and figure out the stories we could tell, what we think could be fun and interesting for these characters," Nash tells This year [there] will definitely be some good emotional strings that we'll be pulling, but they won't have that emotional weight as last year's.
You can't do that two years in a row without feeling heavy-handed and clichéd."Summer preview: Scoop on your favorite returning shows Instead, Season 6 will loosely focus on family, getting right to the point on Tuesday's premiere (9/8c, TNT), when Frankie (Jordan Bridges) is implicated in the shooting of a man on a train platform.
“Rizzoli & Isles” has become the focus of one of those “are they or aren”t they” debates. The blogosphere (especially the lesbian blogosphere) and the mainstream media have buzzed about it, created a drinking game about it and mostly concluded that, despite the protestations of the show”s creator, Harmon”s Rizzoli and Alexander”s Isles were, well, you know.
Before I watched the show, I figured I was going to pontificate about the debate even happening at all.
It”s all a flashback to the days of “Cagney & Lacey,” an Emmy-winning police procedural starring Tyne Daly and Sharon Gless back in the 80s.
Gless was actually hired as a replacement after another actress in the role (Meg Foster) was deemed too aggressive (read: lesbian), and network brass actively pushed for her character to be more conventionally feminine (read: straight).
I”ll be honest – I”d been faintly interested in watching “Rizzoli & Isles,” but I wasn”t completely sold on adding yet another police procedural to my DVR, even one led by two strong actresses (Angie Harmon and Sasha Alexander). The show (which kicks off its second season July 11) averaged 8.7 million viewers throughout its first season, a number that many a big four network would covet this time of year (for example, ABC’s “The Bachelorette” has been averaging just over 8.2 million).
But ultimately, that wasn”t what inspired me to finally sit down and watch.

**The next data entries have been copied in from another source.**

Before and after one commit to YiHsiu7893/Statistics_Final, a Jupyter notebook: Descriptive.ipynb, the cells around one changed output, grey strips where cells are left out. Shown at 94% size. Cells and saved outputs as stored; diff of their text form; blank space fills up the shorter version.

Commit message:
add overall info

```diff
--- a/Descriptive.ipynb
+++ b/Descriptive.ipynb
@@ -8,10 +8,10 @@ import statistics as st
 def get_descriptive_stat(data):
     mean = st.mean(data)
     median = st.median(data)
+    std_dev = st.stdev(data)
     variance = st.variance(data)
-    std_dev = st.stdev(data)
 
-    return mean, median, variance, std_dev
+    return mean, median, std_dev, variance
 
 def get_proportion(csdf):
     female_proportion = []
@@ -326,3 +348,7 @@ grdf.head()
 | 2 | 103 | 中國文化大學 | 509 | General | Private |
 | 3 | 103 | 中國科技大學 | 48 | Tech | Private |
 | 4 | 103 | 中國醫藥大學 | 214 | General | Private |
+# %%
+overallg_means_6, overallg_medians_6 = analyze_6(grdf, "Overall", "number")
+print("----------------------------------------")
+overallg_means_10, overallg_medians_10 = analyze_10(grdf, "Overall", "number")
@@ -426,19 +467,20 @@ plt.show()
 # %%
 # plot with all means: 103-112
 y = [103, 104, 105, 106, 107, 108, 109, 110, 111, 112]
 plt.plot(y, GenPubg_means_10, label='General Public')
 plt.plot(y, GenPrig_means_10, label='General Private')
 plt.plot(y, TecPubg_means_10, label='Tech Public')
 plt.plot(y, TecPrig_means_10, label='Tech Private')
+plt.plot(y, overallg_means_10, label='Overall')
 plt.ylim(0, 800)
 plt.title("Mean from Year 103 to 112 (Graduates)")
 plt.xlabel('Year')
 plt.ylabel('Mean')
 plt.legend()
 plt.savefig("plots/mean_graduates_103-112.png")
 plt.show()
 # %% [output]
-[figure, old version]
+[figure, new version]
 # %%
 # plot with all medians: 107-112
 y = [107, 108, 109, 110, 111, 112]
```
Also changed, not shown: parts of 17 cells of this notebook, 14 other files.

"I do think when you get to the end of the season, you look back and see that the episodes tie together from the perspective of stories. When they do figure out what's going on, it'll take a while to catch the perpetrator.